ENTRIES SHOWN »
=== Begin Enclosure ===

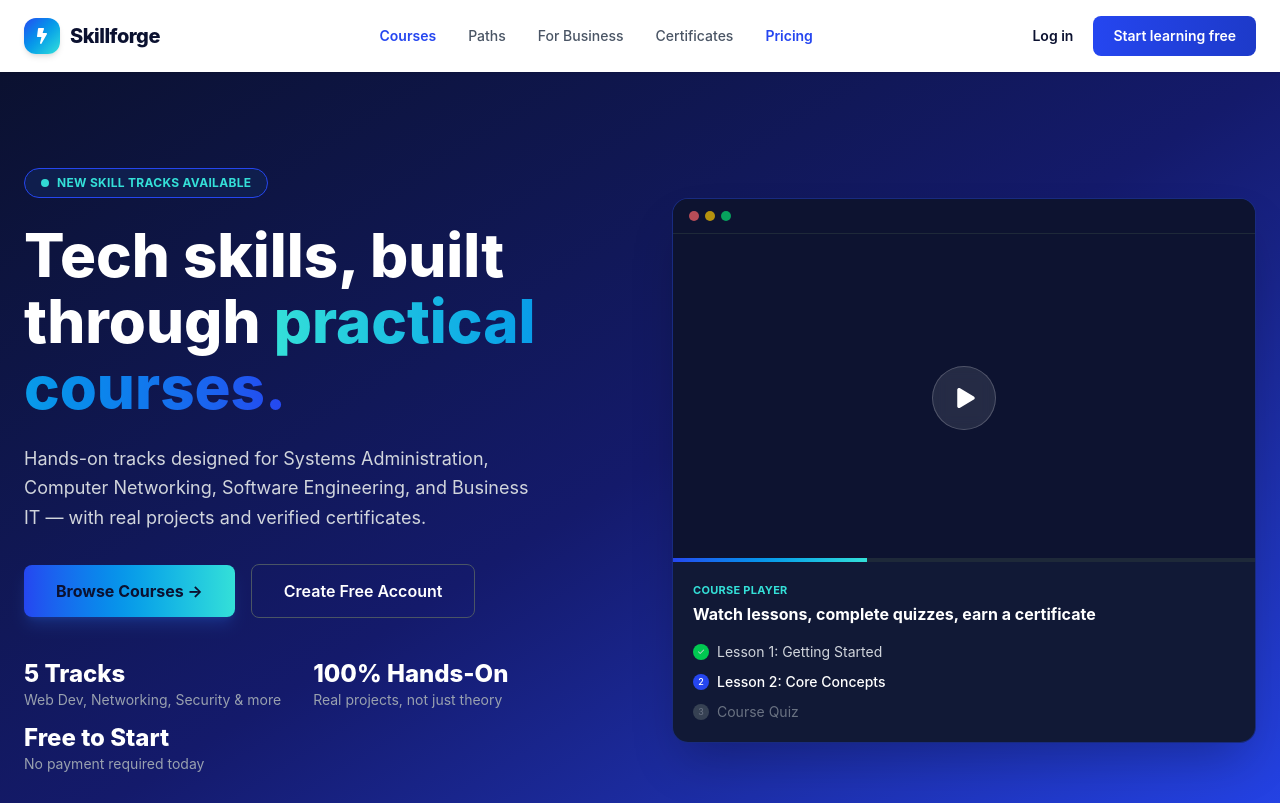
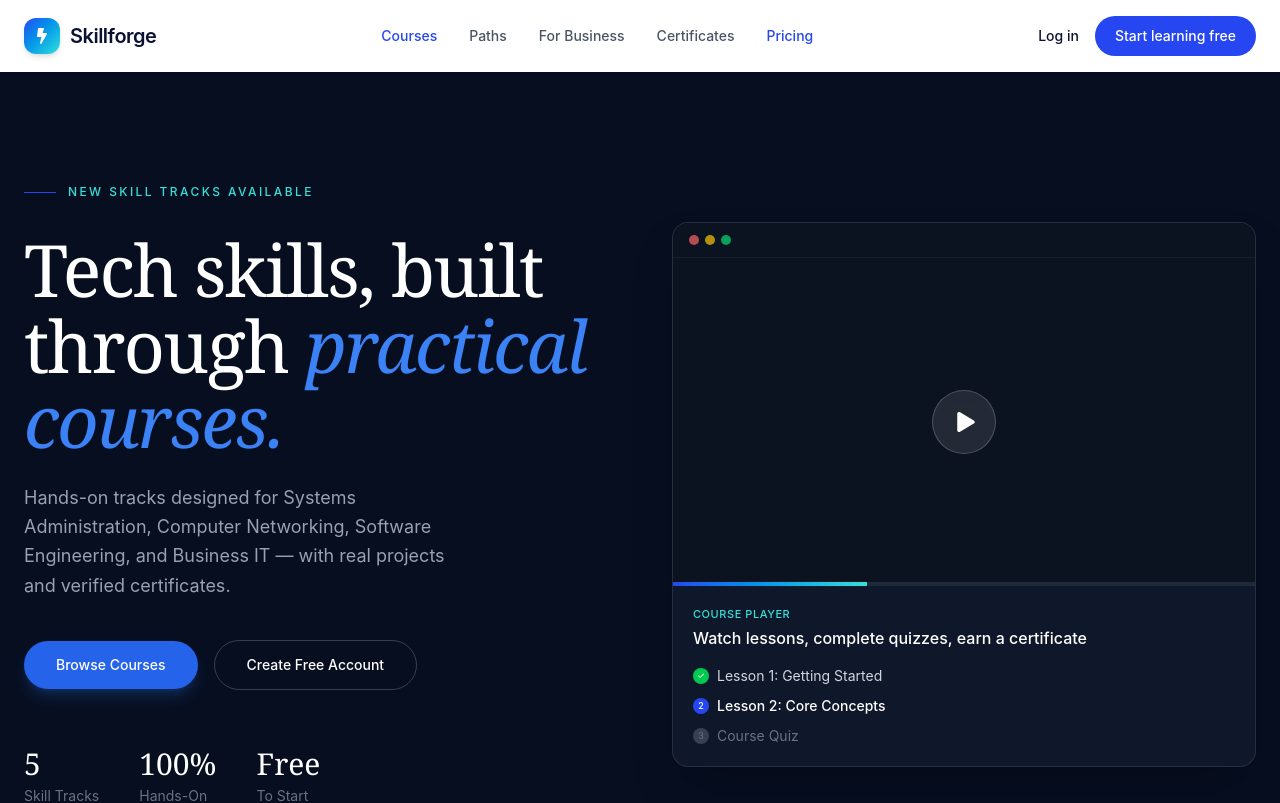
Before and after one commit to PrinceWycliff/skillforge-frontend, a React (Vite) app: page / in a window 1280 px wide. Shown: the top 803 px of the page. Built offline with nearby package versions, Linux system fonts and the light colour scheme; the HTML template or start-up script is replaced by a standard one.

Commit message:
Updating typography and UI

```diff
--- a/index.html
+++ b/index.html
@@ -3,6 +3,9 @@
   <head>
     <meta charset="UTF-8" />
     <link rel="icon" type="image/svg+xml" href="/favicon.svg" />
+    <link rel="preconnect" href="https://fonts.googleapis.com">
+    <link rel="preconnect" href="https://fonts.gstatic.com" crossorigin>
+    <link href="https://fonts.googleapis.com/css2?family=Cormorant+Garamond:wght@300;400;500;600&family=DM+Sans:wght@400;500;600;700&display=swap" rel="stylesheet">
     <meta name="viewport" content="width=device-width, initial-scale=1.0" />
     <title>skillforge-frontend</title>
   </head>
--- a/src/pages/Landing.jsx
+++ b/src/pages/Landing.jsx
@@ -1,6 +1,6 @@
 import React, { useEffect, useState } from 'react';
 import { Link } from 'react-router-dom';
-import { FaBolt, FaPlay } from 'react-icons/fa';
+import { FaBolt, FaPlay, FaBars, FaTimes } from 'react-icons/fa';
 import TrustedSection from '../components/TrustedSection';
 import Footer from '../components/Footer';
 
@@ -14,168 +14,218 @@ export default function Landing() {
   }, []);
 
   return (
-    <div className="min-h-screen bg-[#0B1130] text-white flex flex-col font-sans">
+    <div className="min-h-screen bg-[#060E20] text-white flex flex-col font-sans">
 
-      {/* 1. LIGHT NAVBAR over dark hero */}
-      <header className="bg-white sticky top-0 z-50 px-6 py-4 shadow-sm">
+      {/* ========== NAVBAR ========== */}
+      <header className="bg-white sticky top-0 z-50 px-6 py-4 shadow-sm relative">
         <div className="max-w-7xl mx-auto flex items-center justify-between">
 
+          {/* Logo */}
           <Link to="/" className="flex items-center gap-2.5">
             <div className="w-9 h-9 rounded-xl bg-gradient-to-br from-[#2546F0] to-[#34E0D8] flex items-center justify-center shadow-md">
               <FaBolt className="text-white" size={16} />
             </div>
-            <span className="text-xl font-extrabold text-[#0B1130] tracking-tight">
+            <span className="text-xl font-semibold text-[#0B1130] tracking-tight">
               Skillforge
             </span>
           </Link>
 
-          {/* Mobile menu button - only visible on small screens */}
-           {/* Mobile hamburger button */}
+          {/* Desktop Nav */}
+          <nav className="hidden md:flex items-center gap-8">
+            <Link to="/catalog" className="text-[#2546F0] font-medium text-sm hover:text-[#1d3ac9] transition">
+              Courses
+            </Link>
+            <Link to="/paths" className="text-gray-600 hover:text-[#0B1130] text-sm font-medium transition">
+              Paths
+            </Link>
+            <Link to="/for-business" className="text-gray-600 hover:text-[#0B1130] text-sm font-medium transition">
+              For Business
+            </Link>
+            <Link to="/certificates" className="text-gray-600 hover:text-[#0B1130] text-sm font-medium transition">
+              Certificates
+            </Link>
+            <Link to="/pricing" className="text-[#2546F0] font-medium text-sm hover:text-[#1d3ac9] transition">
+              Pricing
+            </Link>
+          </nav>
+
+          {/* Right side: Auth + Mobile button */}
+          <div className="flex items-center gap-4">
+            {isLoggedIn ? (
+              <Link
+                to="/dashboard"
+                className="hidden sm:inline-flex bg-[#2546F0] hover:bg-[#1d3ac9] text-white font-medium px-5 py-2.5 rounded-full text-sm transition"
+              >
+                Go to Dashboard
+              </Link>
+            ) : (
+              <>
+                <Link
+                  to="/login"
+                  className="hidden sm:inline-block text-[#0B1130] font-medium text-sm hover:text-[#2546F0] transition"
+                >
+                  Log in
+                </Link>
+                <Link
+                  to="/register"
+                  className="hidden sm:inline-flex bg-[#2546F0] hover:bg-[#1d3ac9] text-white font-medium px-5 py-2.5 rounded-full text-sm transition"
+                >
+                  Start learning free
+                </Link>
+              </>
+            )}
+
+            {/* Mobile Hamburger */}
             <button
               onClick={() => setIsMobileMenuOpen(!isMobileMenuOpen)}
               className="md:hidden p-2 rounded-lg text-gray-700 hover:bg-gray-100 transition"
               aria-label="Toggle menu"
             >
-                {isMobileMenuOpen ? (
-                  <span className="text-xl">✕</span>   // Close icon
-                ) : (
-                  <span className="text-xl">☰</span>   // Hamburger
-                )}
+              {isMobileMenuOpen ? <FaTimes size={20} /> : <FaBars size={20} />}
             </button>
+          </div>
+        </div>
 
-              {/* Desktop nav (always visible on md+) */}
-              <nav className="hidden md:flex items-center gap-8">
-                <Link to="/catalog" className="text-[#2546F0] font-semibold text-sm">Courses</Link>
-                <Link to="/paths" className="text-gray-600 hover:text-[#0B1130] text-sm font-medium transition">Paths</Link>
-                <Link to="/for-business" className="text-gray-600 hover:text-[#0B1130] text-sm font-medium transition">For Business</Link>
-                <Link to="/certificates" className="text-gray-600 hover:text-[#0B1130] text-sm font-medium transition">Certificates</Link>
-                <Link to="/pricing" className="text-[#2546F0] font-semibold text-sm">Pricing</Link>
-              </nav>
         {/* Mobile Menu Dropdown */}
         {isMobileMenuOpen && (
-                          <div className="md:hidden absolute top-full left-0 right-0 bg-[#0B1B6D] border-t shadow-lg z-40">
-                            <div className="flex flex-col px-6 py-4 gap-1">
+          <div className="md:hidden absolute top-full left-0 right-0 bg-white border-t border-gray-100 shadow-xl z-40">
+            <div className="flex flex-col px-6 py-4">
               <Link
                 to="/catalog"
                 onClick={() => setIsMobileMenuOpen(false)}
-                                className="py-3 text-[#2546F0] font-semibold text-sm border-b border-gray-100"
+                className="py-3.5 text-[#2546F0] font-medium text-sm border-b border-gray-100"
               >
                 Courses
               </Link>
               <Link
                 to="/paths"
                 onClick={() => setIsMobileMenuOpen(false)}
-                                className="py-3 text-gray-700 hover:text-[#0B1130] text-sm font-medium border-b border-gray-100"
+                className="py-3.5 text-gray-700 hover:text-[#0B1130] text-sm font-medium border-b border-gray-100"
               >
                 Paths
               </Link>
               <Link
                 to="/for-business"
                 onClick={() => setIsMobileMenuOpen(false)}
-                                className="py-3 text-gray-700 hover:text-[#0B1130] text-sm font-medium border-b border-gray-100"
+                className="py-3.5 text-gray-700 hover:text-[#0B1130] text-sm font-medium border-b border-gray-100"
               >
                 For Business
               </Link>
               <Link
                 to="/certificates"
                 onClick={() => setIsMobileMenuOpen(false)}
-                                className="py-3 text-gray-700 hover:text-[#0B1130] text-sm font-medium border-b border-gray-100"
+                className="py-3.5 text-gray-700 hover:text-[#0B1130] text-sm font-medium border-b border-gray-100"
               >
                 Certificates
               </Link>
               <Link
                 to="/pricing"
                 onClick={() => setIsMobileMenuOpen(false)}
-                                className="py-3 text-[#2546F0] font-semibold text-sm"
+                className="py-3.5 text-[#2546F0] font-medium text-sm border-b border-gray-100"
               >
                 Pricing
               </Link>
-                            </div>
-                          </div>
-                        )}
-          <div className="flex items-center gap-5">
+
+              {/* Mobile auth buttons */}
+              <div className="pt-4 flex flex-col gap-3">
                 {isLoggedIn ? (
                   <Link
                     to="/dashboard"
-                className="bg-gradient-to-r from-[#2546F0] to-[#1d3ac9] text-white font-semibold px-5 py-2.5 rounded-lg text-sm transition hover:shadow-lg hover:shadow-blue-500/30"
+                    onClick={() => setIsMobileMenuOpen(false)}
+                    className="bg-[#2546F0] text-white text-center font-medium py-3 rounded-full text-sm"
                   >
                     Go to Dashboard
                   </Link>
                 ) : (
                   <>
-                <Link to="/login" className="text-[#0B1130] font-semibold text-sm hidden sm:inline-block">Log in</Link>
+                    <Link
+                      to="/login"
+                      onClick={() => setIsMobileMenuOpen(false)}
+                      className="text-center text-[#0B1130] font-medium py-2.5 text-sm"
+                    >
+                      Log in
+                    </Link>
                     <Link
                       to="/register"
-                  className="bg-gradient-to-r from-[#2546F0] to-[#1d3ac9] text-white font-semibold px-5 py-2.5 rounded-lg text-sm transition hover:shadow-lg hover:shadow-blue-500/30"
+                      onClick={() => setIsMobileMenuOpen(false)}
+                      className="bg-[#2546F0] text-white text-center font-medium py-3 rounded-full text-sm"
                     >
                       Start learning free
                     </Link>
                   </>
                 )}
               </div>
-
             </div>
+          </div>
+        )}
       </header>
 
-      {/* 2. HERO — dark gradient with product mockup */}
-      <section className="relative bg-gradient-to-br from-[#0B1130] via-[#141a6b] to-[#2546F0] px-6 py-16 md:py-24 overflow-hidden">
+      {/* ========== HERO ========== */}
+      <section className="relative bg-[#060E20] px-6 py-20 md:py-28 overflow-hidden">
         <div className="max-w-7xl mx-auto grid lg:grid-cols-2 gap-16 items-center relative z-10">
 
-          {/* Left: copy */}
+          {/* Left: Copy */}
           <div>
-            <div className="inline-flex items-center gap-2 px-4 py-1.5 rounded-full bg-[#0f1e4d] border border-[#2546F0] text-[#34E0D8] text-xs font-bold uppercase tracking-wide mb-6">
-              <span className="w-2 h-2 rounded-full bg-[#34E0D8] animate-pulse"></span>
+            {/* Elegant small label */}
+            <div className="flex items-center gap-3 mb-8">
+              <div className="w-8 h-px bg-[#2546F0]"></div>
+              <span className="text-[#34E0D8] text-xs font-medium tracking-[0.2em] uppercase">
                 New Skill Tracks Available
+              </span>
             </div>
 
-            <h1 className="text-4xl sm:text-5xl md:text-6xl font-extrabold leading-[1.1] mb-6">
-              Tech skills, built through <span className="bg-gradient-to-r from-[#34E0D8] to-[#2546F0] text-transparent bg-clip-text">practical courses.</span>
+            {/* Serif Headline */}
+            <h1 className="font-serif font-light text-5xl sm:text-6xl md:text-7xl leading-[1.05] tracking-tight text-white mb-6">
+              Tech skills, built through{' '}
+              <span className="text-[#3B82F6] italic">practical courses.</span>
             </h1>
 
-            <p className="text-gray-300 text-base md:text-lg max-w-lg leading-relaxed mb-8">
-              Hands-on tracks designed for Systems Administration, Computer Networking, Software Engineering, and Business IT — with real projects and verified certificates.
+            <p className="text-gray-400 text-lg leading-relaxed max-w-md mb-10">
+              Hands-on tracks designed for Systems Administration, Computer Networking,
+              Software Engineering, and Business IT — with real projects and verified certificates.
             </p>
 
-            <div className="flex flex-wrap items-center gap-4 mb-10">
+            <div className="flex flex-wrap items-center gap-4 mb-14">
               <Link
                 to="/catalog"
-                className="bg-gradient-to-r from-[#2546F0] to-[#34E0D8] text-[#0B1130] px-8 py-3.5 rounded-lg font-bold text-base transition-all shadow-lg shadow-blue-500/20 hover:shadow-cyan-400/30 hover:scale-[1.02]"
+                className="bg-[#2563EB] hover:bg-[#1D4ED8] text-white px-8 py-3.5 rounded-full font-medium text-sm transition shadow-lg shadow-blue-500/20"
               >
-                Browse Courses →
+                Browse Courses
               </Link>
               <Link
                 to="/register"
-                className="border border-gray-600 hover:border-[#34E0D8] text-white px-8 py-3.5 rounded-lg font-semibold text-base transition-all hover:text-[#34E0D8]"
+                className="border border-white/20 hover:border-white/40 text-white px-8 py-3.5 rounded-full font-medium text-sm transition"
               >
                 Create Free Account
               </Link>
             </div>
 
-            {/* Honest qualitative badges instead of fabricated hard numbers */}
-            <div className="flex flex-wrap gap-x-8 gap-y-3">
+            {/* Stats */}
+            <div className="flex flex-wrap gap-10">
               <div>
-                <p className="text-2xl font-extrabold text-white">5 Tracks</p>
-                <p className="text-gray-400 text-sm">Web Dev, Networking, Security &amp; more</p>
+                <p className="font-serif text-3xl font-light text-white">5</p>
+                <p className="text-gray-500 text-sm mt-1">Skill Tracks</p>
               </div>
               <div>
-                <p className="text-2xl font-extrabold text-white">100% Hands-On</p>
-                <p className="text-gray-400 text-sm">Real projects, not just theory</p>
+                <p className="font-serif text-3xl font-light text-white">100%</p>
+                <p className="text-gray-500 text-sm mt-1">Hands-On</p>
               </div>
               <div>
-                <p className="text-2xl font-extrabold text-white">Free to Start</p>
-                <p className="text-gray-400 text-sm">No payment required today</p>
+                <p className="font-serif text-3xl font-light text-white">Free</p>
+                <p className="text-gray-500 text-sm mt-1">To Start</p>
               </div>
             </div>
           </div>
 
-          {/* Right: illustrative product mockup — represents the real player UI, no fabricated data */}
-          <div className="rounded-2xl bg-[#111936] border border-[#2546F0]/40 shadow-2xl overflow-hidden">
-            <div className="flex items-center gap-1.5 px-4 py-3 bg-[#0d1330] border-b border-gray-800">
+          {/* Right: Product Mockup */}
+          <div className="rounded-2xl bg-[#0F172A] border border-white/10 shadow-2xl overflow-hidden">
+            <div className="flex items-center gap-1.5 px-4 py-3 bg-[#0B1220] border-b border-white/5">
               <span className="w-2.5 h-2.5 rounded-full bg-red-400/70"></span>
               <span className="w-2.5 h-2.5 rounded-full bg-yellow-400/70"></span>
               <span className="w-2.5 h-2.5 rounded-full bg-green-400/70"></span>
             </div>
-            <div className="relative aspect-video bg-[#0d1330] flex items-center justify-center">
+
+            <div className="relative aspect-video bg-[#0B1220] flex items-center justify-center">
               <div className="w-16 h-16 rounded-full bg-white/10 border border-white/20 flex items-center justify-center backdrop-blur-sm">
                 <FaPlay className="text-white ml-1" size={20} />
               </div>
@@ -183,18 +233,26 @@ export default function Landing() {
                 <div className="h-full w-1/3 bg-gradient-to-r from-[#2546F0] to-[#34E0D8]"></div>
               </div>
             </div>
+
             <div className="p-5">
-              <p className="text-[11px] font-bold text-[#34E0D8] uppercase tracking-wide mb-1">Course Player</p>
-              <h3 className="font-bold text-white mb-4">Watch lessons, complete quizzes, earn a certificate</h3>
+              <p className="text-[11px] font-medium text-[#34E0D8] uppercase tracking-wider mb-1">
+                Course Player
+              </p>
+              <h3 className="font-medium text-white mb-4">
+                Watch lessons, complete quizzes, earn a certificate
+              </h3>
               <div className="space-y-2.5">
-                <div className="flex items-center justify-between text-sm">
-                  <span className="flex items-center gap-2 text-gray-300"><span className="w-4 h-4 rounded-full bg-green-500 flex items-center justify-center text-[9px]">✓</span> Lesson 1: Getting Started</span>
+                <div className="flex items-center gap-2 text-sm text-gray-300">
+                  <span className="w-4 h-4 rounded-full bg-green-500 flex items-center justify-center text-[9px] text-white">✓</span>
+                  Lesson 1: Getting Started
                 </div>
-                <div className="flex items-center justify-between text-sm">
-                  <span className="flex items-center gap-2 text-white font-medium"><span className="w-4 h-4 rounded-full bg-[#2546F0] flex items-center justify-center text-[9px]">2</span> Lesson 2: Core Concepts</span>
+                <div className="flex items-center gap-2 text-sm text-white font-medium">
+                  <span className="w-4 h-4 rounded-full bg-[#2546F0] flex items-center justify-center text-[9px]">2</span>
+                  Lesson 2: Core Concepts
                 </div>
-                <div className="flex items-center justify-between text-sm">
-                  <span className="flex items-center gap-2 text-gray-500"><span className="w-4 h-4 rounded-full bg-gray-700 flex items-center justify-center text-[9px]">3</span> Course Quiz</span>
+                <div className="flex items-center gap-2 text-sm text-gray-500">
+                  <span className="w-4 h-4 rounded-full bg-gray-700 flex items-center justify-center text-[9px]">3</span>
+                  Course Quiz
                 </div>
               </div>
             </div>
@@ -203,12 +261,11 @@ export default function Landing() {
         </div>
       </section>
 
-      {/* 3. Real skill tracks — reuses the honest, already-built section */}
+      {/* ========== TRUSTED / TRACKS SECTION ========== */}
       <TrustedSection />
 
-      {/* 4. FOOTER */}
+      {/* ========== FOOTER ========== */}
       <Footer />
-
     </div>
   );
 }
--- a/tailwind.config.js
+++ b/tailwind.config.js
@@ -18,7 +18,12 @@ export default {
           body: '#4A4F6B',    // Gray 700 body text
         },
       },
+
       fontFamily: {
+        serif: ['"Cormorant Garamond"', 'serif'],
+        sans: ['"DM Sans"', 'sans-serif'],
+      },
+            fontFamily: {
         display: ['Manrope', 'sans-serif'],
         body: ['Inter', 'sans-serif'],
       },
```
Lines whose indentation alone changed are shown as unchanged.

=== End Enclosure ===

Filter the entries and keep only the lines holding "gradient".

TASK OUTPUT »
             <div className="w-9 h-9 rounded-xl bg-gradient-to-br from-[#2546F0] to-[#34E0D8] flex items-center justify-center shadow-md">
-                className="bg-gradient-to-r from-[#2546F0] to-[#1d3ac9] text-white font-semibold px-5 py-2.5 rounded-lg text-sm transition hover:shadow-lg hover:shadow-blue-500/30"
-                  className="bg-gradient-to-r from-[#2546F0] to-[#1d3ac9] text-white font-semibold px-5 py-2.5 rounded-lg text-sm transition hover:shadow-lg hover:shadow-blue-500/30"
-      {/* 2. HERO — dark gradient with product mockup */}
-      <section className="relative bg-gradient-to-br from-[#0B1130] via-[#141a6b] to-[#2546F0] px-6 py-16 md:py-24 overflow-hidden">
-              Tech skills, built through <span className="bg-gradient-to-r from-[#34E0D8] to-[#2546F0] text-transparent bg-clip-text">practical courses.</span>
-                className="bg-gradient-to-r from-[#2546F0] to-[#34E0D8] text-[#0B1130] px-8 py-3.5 rounded-lg font-bold text-base transition-all shadow-lg shadow-blue-500/20 hover:shadow-cyan-400/30 hover:scale-[1.02]"
                 <div className="h-full w-1/3 bg-gradient-to-r from-[#2546F0] to-[#34E0D8]"></div>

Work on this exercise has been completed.